The big Austerity Meh

Janan Ganesh has the latest in a long line of columns reminding readers how deficit reduction has been nothing like as unpopular for the Coalition as foretold.* Anyone looking at Thatcher austerity and extrapolating public sentiment from that era would be hugely surprised. And so, gradually there has grown a compelling story that bluff has been called. The actual experience of austerity has been so much less searing than the doom-mongers warned that it has gained esteem as a technique of economic management, one the lack of which is now a serious impediment to Labour’s credibility.  Insert you own polling link here.

Ganesh’s reading of the public’s mood is surely correct, and also his analysis of what this means for critics of the future spending pathway.  For those like me who fret about having £30 billion too little in 2018 for decent services, the Big Austerity Meh is a problem and the deeper cause of my grumpy earlier post.  As I see it, the Meh has many causes:

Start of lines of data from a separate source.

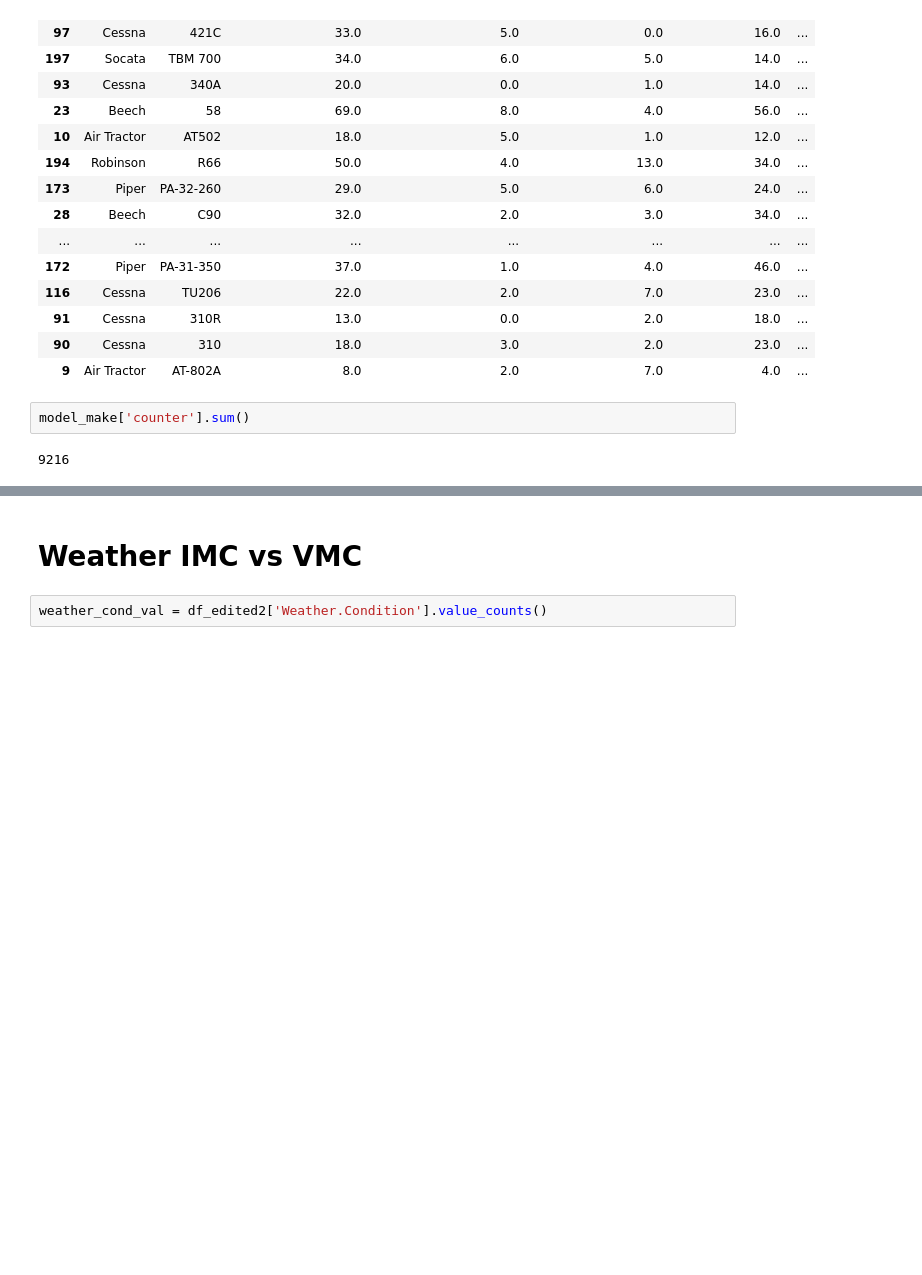
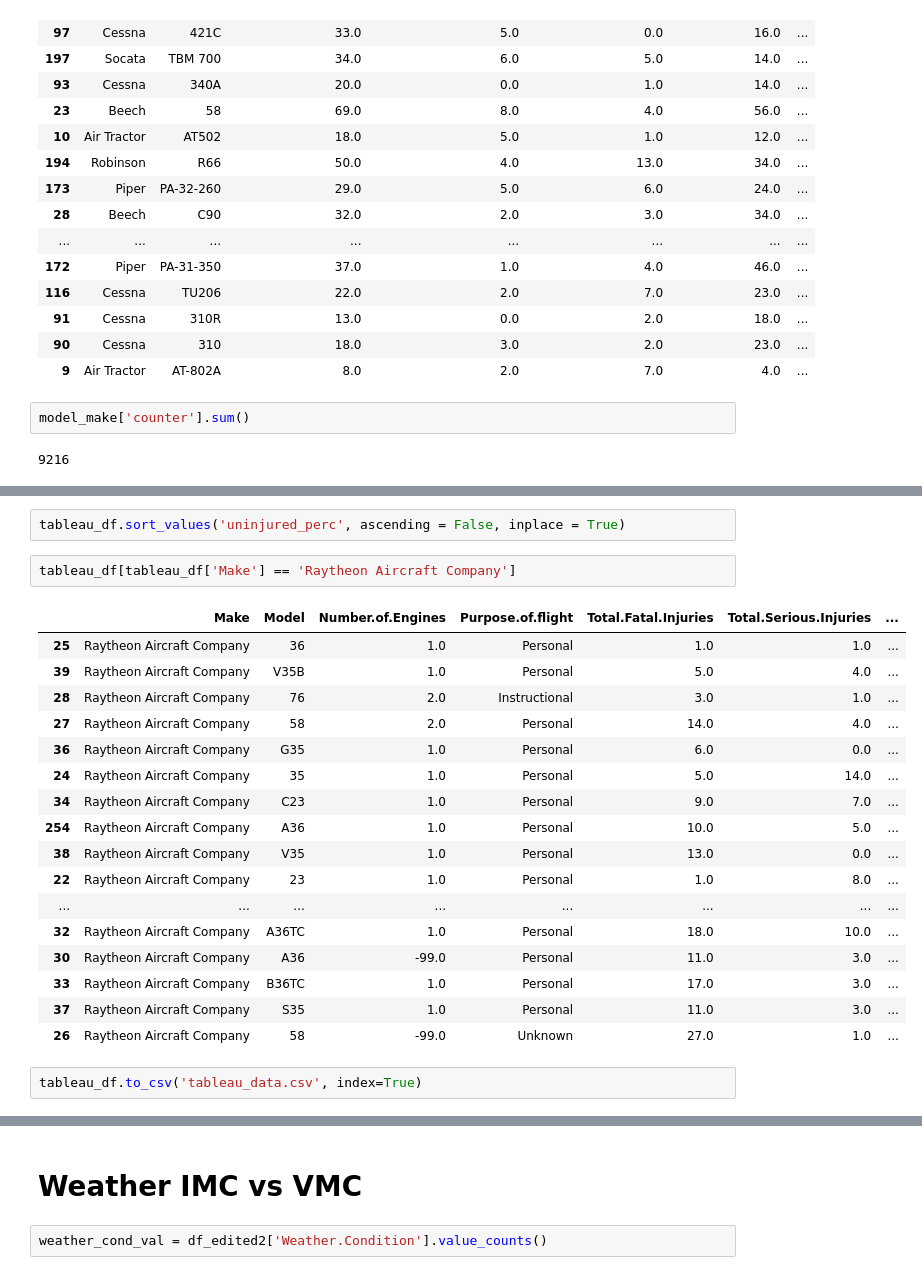
Before and after one commit to MrPolarBear/project1phase1, a Jupyter notebook: project_1/project_1_analysis.ipynb, the cells around one changed output, grey strips where cells are left out. Drawn from its saved outputs; the diff is of its cells as text; blank space fills up the shorter version.

```diff
--- a/project_1/project_1_analysis.ipynb
+++ b/project_1/project_1_analysis.ipynb
@@ -358,0 +425,24 @@ model_make['counter'].sum()
+# %%
+tableau_df.sort_values('uninjured_perc', ascending = False, inplace = True)
+# %%
+tableau_df[tableau_df['Make'] == 'Raytheon Aircraft Company']
+# %% [output]
+|  | Make | Model | Number.of.Engines | Purpose.of.flight | Total.Fatal.Injuries | Total.Serious.Injuries | ... |
+| 25 | Raytheon Aircraft Company | 36 | 1.0 | Personal | 1.0 | 1.0 | ... |
+| 39 | Raytheon Aircraft Company | V35B | 1.0 | Personal | 5.0 | 4.0 | ... |
+| 28 | Raytheon Aircraft Company | 76 | 2.0 | Instructional | 3.0 | 1.0 | ... |
+| 27 | Raytheon Aircraft Company | 58 | 2.0 | Personal | 14.0 | 4.0 | ... |
+| 36 | Raytheon Aircraft Company | G35 | 1.0 | Personal | 6.0 | 0.0 | ... |
+| 24 | Raytheon Aircraft Company | 35 | 1.0 | Personal | 5.0 | 14.0 | ... |
+| 34 | Raytheon Aircraft Company | C23 | 1.0 | Personal | 9.0 | 7.0 | ... |
+| 254 | Raytheon Aircraft Company | A36 | 1.0 | Personal | 10.0 | 5.0 | ... |
+| 38 | Raytheon Aircraft Company | V35 | 1.0 | Personal | 13.0 | 0.0 | ... |
+| 22 | Raytheon Aircraft Company | 23 | 1.0 | Personal | 1.0 | 8.0 | ... |
+| ... | ... | ... | ... | ... | ... | ... | ... |
+| 32 | Raytheon Aircraft Company | A36TC | 1.0 | Personal | 18.0 | 10.0 | ... |
+| 30 | Raytheon Aircraft Company | A36 | -99.0 | Personal | 11.0 | 3.0 | ... |
+| 33 | Raytheon Aircraft Company | B36TC | 1.0 | Personal | 17.0 | 3.0 | ... |
+| 37 | Raytheon Aircraft Company | S35 | 1.0 | Personal | 11.0 | 3.0 | ... |
+| 26 | Raytheon Aircraft Company | 58 | -99.0 | Unknown | 27.0 | 1.0 | ... |
+# %%
+tableau_df.to_csv('tableau_data.csv', index=True)
```
Also changed, not shown: parts of 23 cells of this notebook, 5 other files.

Public opinion is less warm to public spending than it was.  See anything from the BSA survey or graphs like this: “Tax more and spend more” has fallen steadily from 2002.


The reality HAS been less harsh than expected: in the same FT we can read that “Within Whitehall there is genuine surprise, however, at how well local authorities have coped – and a growing belief that a further steep round of reductions may be equally readily absorbed” (read the whole thing and subsribe)

Various arguments about austerity get conflated.  Labour put its early chips on jousts about how austerity damages growth. This is now virtually over. “Austerity weakens GDP growth all other things being equal” is actually the OBR view.  “If you cut spending you can never expect growth ever again” was what many seemed to hear Labour saying, so that when some ordinary-paced growth did return, it was greeted like a macroeconomic event to rival the great Inflation of the 1970s, used by some to kill Keynesian ideas.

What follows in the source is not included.